> **PROBLEM TO WORK ON**
For the data below, give the number of lines in which "printf" occurs. Include nothing besides that number.

> **STORED DATA**
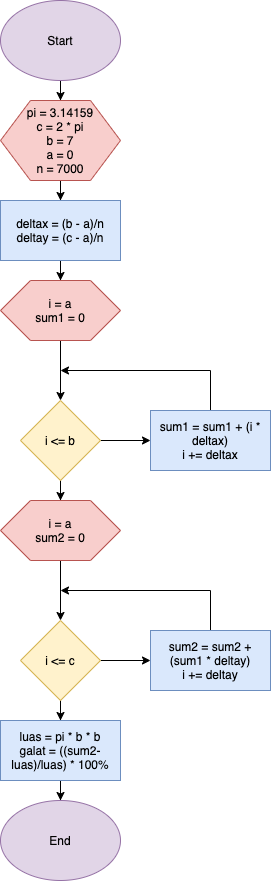
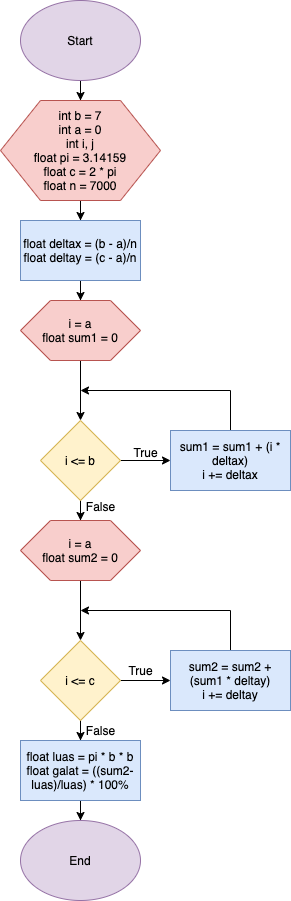
Add files via upload

Changed region(s): [[0.0, 0.0, 1.0, 1.0]]

diff --git a/Fadia Hanifa-18318029/Quiz 3/Quiz3.c b/Fadia Hanifa-18318029/Quiz 3/Quiz3.c
@@ -2,32 +2,28 @@
 // Fadia Hanifa Suwandoko / 18318029
 // Hitung luas lingkaran dengan integral
  
-// Inisiasi Konstanta
-float pi = 3.14159;
-int r = 7;
-float a = 0;
-float c;
-float sum1 = 0;
-float sum2 = 0;
-float i, j;
-float luas;
-float n = 70000;
-float galat;
-// Program Utama
 int main() {
-    c = 2 * pi;                             // batas atas integral kedua
-    float deltax = r/n;                     // delta integral pertama
+    // inisialisasi
+    int b = 7;
+    int a = 0;
+    float pi = 3.14159;
+    float i, j;
+    float c = 2 * pi;                       // batas atas integral kedua
+    float n = 70000;
+    float deltax = b/n;                     // delta integral pertama
     float deltay = c/n;                     // delta integral kedua
     // Integral Pertama (integral r)
-    for (i = a; i <= r; i = i + deltax){
+    float sum1 = 0;
+    for (i = a; i <= b; i = i + deltax){
         sum1 = sum1 + (i * deltax);         // sum1 = jumlah riemann f(x) = x, dx = (r/n)
     }
     // Integral Kedua (integral theta)
+    float sum2 = 0;
     for (i = a; i <= c; i = i + deltay){
         sum2 = sum2 + (sum1*deltay);        // sum2 = jumlah reimann f(x) = sum1, dy = (c/n)
     }
-    luas = pi * r * r;                      // luas dengan rumus biasa
-    galat = ((sum2 - luas)/luas) * 100;     // perbedaan luas dengan rumus dan dengan jumlah riemann
+    float luas = pi * b * b;                      // luas dengan rumus biasa
+    float galat = ((sum2 - luas)/luas) * 100;     // perbedaan luas dengan rumus dan dengan jumlah riemann
     printf("LUAS 1 = %3.2f\n", sum2);       // Display luas dan galat
     printf("LUAS 2 = %3.2f\n", luas);
     printf("Galat = %f persen\n", galat);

> **YOUR RESPONSE**
3